How do I tell my boss that I am resigning to go to another company?
Congratulations on moving on to a better job/situation.
It’s always better if you are the one cutting the tie rather than your boss telling you to move on. In general, I advise “not burning any bridges.” Do it professionally and amicably.
I am assuming you are leaving for greener pastures because of better compensation, more responsibility, better working environment, better location, and/or any one of a number of reasons. During your resignation conversation with your boss, stress that you have this opportunity that’s pulling you away. Cite the pluses of this opportunity that are driving your decision. Don’t point out you are not getting the same opportunities in your current job. Just leave it unsaid. In general, I advise against saying you are leaving because you are pushed away. The more sincere and enthusiastic you sound about the new opportunity the better it will go. You want to leave your boss with a positive and assertive impression as you head out the door.

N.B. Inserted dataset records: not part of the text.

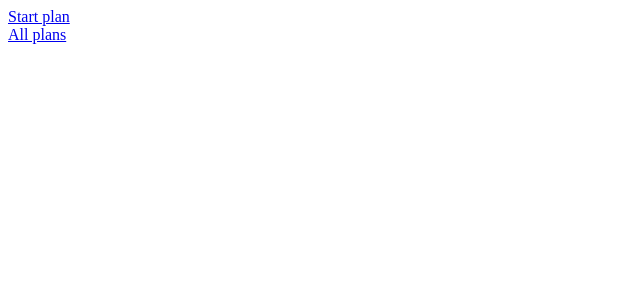
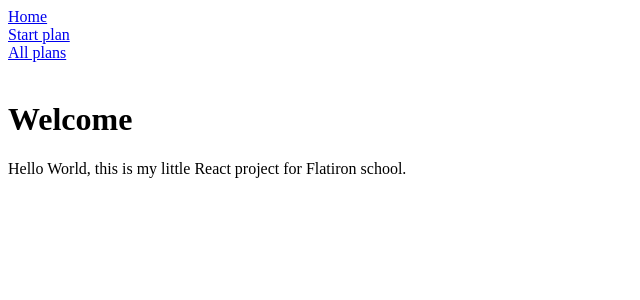
Before and after one commit to danielcampo1/gym-frontend, a React (Create React App) app: page /home in a window 1280 px wide. Shown: the top 300 px of the page, without its empty margins (0-640 px from the left). Built offline with nearby package versions, Linux system fonts and the light colour scheme; no server answers.

Commit message:
updated nav with Home link

```diff
--- a/src/components/home.js
+++ b/src/components/home.js
@@ -3,7 +3,10 @@ import React from "react";
 export default function Home() {
   return (
     <div>
-      <h1>Home</h1>
+      <h1>Welcome</h1>
+      <p>
+        Hello World, this is my little React project for Flatiron school.
+      </p>
     </div>
   );
 }
--- a/src/components/nav.js
+++ b/src/components/nav.js
@@ -6,6 +6,7 @@ export default class Navigation extends React.Component {
     render() {
       return (
     <div>
+        <Link to="/home">Home</Link><br/>
         <Link to="/plans/new">Start plan</Link><br/>
         <Link to="/plans">All plans</Link><br/>
     </div>
--- a/src/containers/plansContainer.js
+++ b/src/containers/plansContainer.js
@@ -5,6 +5,7 @@ import { getPlan } from '../redux/actions/gymAction'
 import planForm from '../components/planForm'
 import Plans from '../components/Plans'
 import Plan from '../components/Plan'
+import Home from '../components/home'
 
 
 class PlansContainer extends React.Component {
@@ -17,6 +18,7 @@ render() {
     return(
         <div>
             <Switch>
+            <Route path="/home" component={Home}/>
             <Route path="/plans/new" component={planForm}/>
             <Route path="/plan/:id" render = {(routerProps) => <Plan {...routerProps} plan={this.props.plan}/>}/>
             <Route path="/plans" render = {(routerProps) => <Plans {...routerProps} plan={this.props.plan}/>}/>
```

In the extreme case you feel you are working in hell, I still recommend you handle the departure with professionalism. The conversation will obviously be more circumspect, but there’s no need for outright animosity. Sometimes life moves in strange ways. You never know when your paths might cross again with your old boss or with your former organization. So unless you are absolutely sure you want a complete break forever, leave with a possibility of reconnecting in the future. You never know what your future situation might be. And it really doesn’t cost anything to leave this option open.
To prepare for the resignation talk, draft a “script” for yourself on how to begin the conversation. Crystalize in your mind the top three “pull” factors you want to emphasize. If you are highly thought of in the company, you might get a question whether there is anything they can do to convince you to stay? Would you be open to a counter-offer? This could be a tough question. While tempting, remember that you’ve committed yourself to your new company. You’ll be burning that bridge if you change your mind about joining. If you do change your mind, word will likely get around and you might get a reputation you don’t want and hard to remove. That happened to me once. I made an offer to someone who eventually changed his mind on the day he was supposed to start work. I would never forgive him. On the other hand, if your current company offers you the moon to get you to stay, you might consider burning that bridge.